    • #2
    • 21st Feb 13, 2:53 PM
    • #2
    • 21st Feb 13, 2:53 PM
    I had a parking ticket on private property at a restaurant, completely unfairly. I ignored all letters, which saw the penalty fare increase and increase, then decrease as a compromise, threaten to take me to court, reduce credit rating etc etc. I still ignored it and now haven't had a letter for months! Cowboys.
  • cepheus
    • #3
    • 21st Feb 13, 3:18 PM
    • #3
    • 21st Feb 13, 3:18 PM
    It's still unclear what's the point of appealing if they can't enforce the ticket. Do we know of anyone who has been made to pay a private ticket who has refused? Perhaps by appealing you make it enforceable if you lose?
    It is difficult to get a man to understand something, when his salary depends on his not understanding it.
    - Upton Sinclair.
  • Pincher
    • #4
    • 21st Feb 13, 3:33 PM
    • #4
    • 21st Feb 13, 3:33 PM
    Wait till somebody leaves their car in your drive for a week,
    and the council and police tell you they can't do anything about cars on private land.
    What happens if you push this button?
  • spikyone
    • #5
    • 21st Feb 13, 3:43 PM
    • #5
    • 21st Feb 13, 3:43 PM
    Wait till somebody leaves their car in your drive for a week,
    and the council and police tell you they can't do anything about cars on private land.
    Originally posted by Pincher
    Yet another case of reductio ad absurdum (thanks, Sheldon Cooper). This is not about someone leaving their car on your driveway, which has never, ever happened to anyone, but always gets trotted out in this debate.

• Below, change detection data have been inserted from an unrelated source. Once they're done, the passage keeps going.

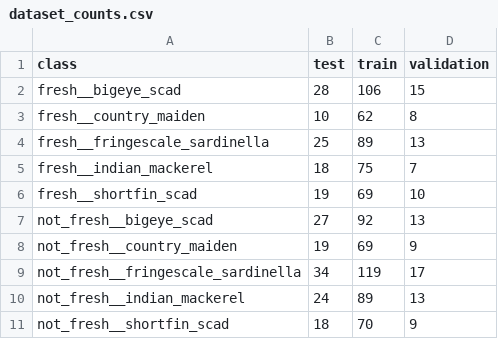
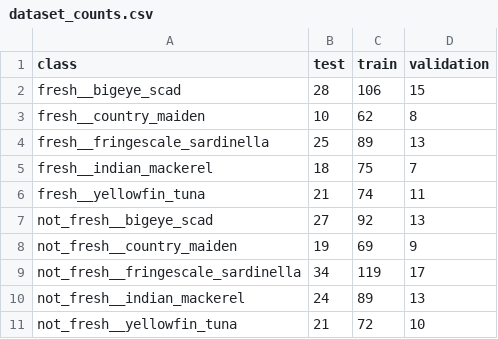
Before and after one commit to chirdnek/2025-CP_Fishfresh, a CSV file: model/models/dataset_counts.csv, drawn as a sheet.

```diff
--- a/model/models/dataset_counts.csv
+++ b/model/models/dataset_counts.csv
@@ -5,3 +5,3 @@ fresh__fringescale_sardinella,25,89,13
 fresh__indian_mackerel,18,75,7
-fresh__shortfin_scad,19,69,10
+fresh__yellowfin_tuna,21,74,11
 not_fresh__bigeye_scad,27,92,13
@@ -10,2 +10,2 @@ not_fresh__fringescale_sardinella,34,119,17
 not_fresh__indian_mackerel,24,89,13
-not_fresh__shortfin_scad,18,70,9
+not_fresh__yellowfin_tuna,21,72,10
```
Also changed, not shown: model/models/duplicates.csv, model/models/training_history.csv, 10 other files.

    This is about people using 'private' car parks outside supermarkets and the like, which are often free to use unless you break some imaginary rule, such as parking with a wheel over a white line, or as per the article, "staying too long" because they were spending 400. The charges that then arise are imposed by companies unrelated to the landowner, that consequently have no legal title to the land, and no legal right to suggest you have formed a contract with them by parking there.
    They will then send numerous letters threatening to take you to court, trash your credit record (which they can't do), send bailiffs round (which they can't do), and generally trying to intimidate you into paying up.

    POPLA is redundant. Ignore any private parking ticket.
    Last edited by spikyone; 21-02-2013 at 3:48 PM.
  • daveyjp
    • #6
    • 21st Feb 13, 4:06 PM
    • #6
    • 21st Feb 13, 4:06 PM
    Wait till somebody leaves their car in your drive for a week,
    and the council and police tell you they can't do anything about cars on private land.
    Originally posted by Pincher
    If they did the Police would be lying. Since 1st October 2012 they have powers to have vehicles removed from any land if the vehicle is there without permission.
    "For every complex problem there is an answer that is clear, simple, and wrong."
  • surfboy1
    • #7
    • 21st Feb 13, 4:07 PM
    • #7
    • 21st Feb 13, 4:07 PM
    Wait till somebody leaves their car in your drive for a week,
    and the council and police tell you they can't do anything about cars on private land.
    Originally posted by Pincher
    You could try putting a ticket on it for 100, rising to 170 in 28 days, you could then threaten court, bailiffs, and trashed credit record!!
    Oh, wait, thats not lawfull is it??
  • Pincher
    • #8
    • 21st Feb 13, 4:49 PM
    • #8
    • 21st Feb 13, 4:49 PM
    "This is not about someone leaving their car on your driveway, which has never, ever happened to anyone, but always gets trotted out in this debate."
    Originally posted by spikyone
    It DID happen to me, about seven years ago.
    I did call the police, and I did call the council.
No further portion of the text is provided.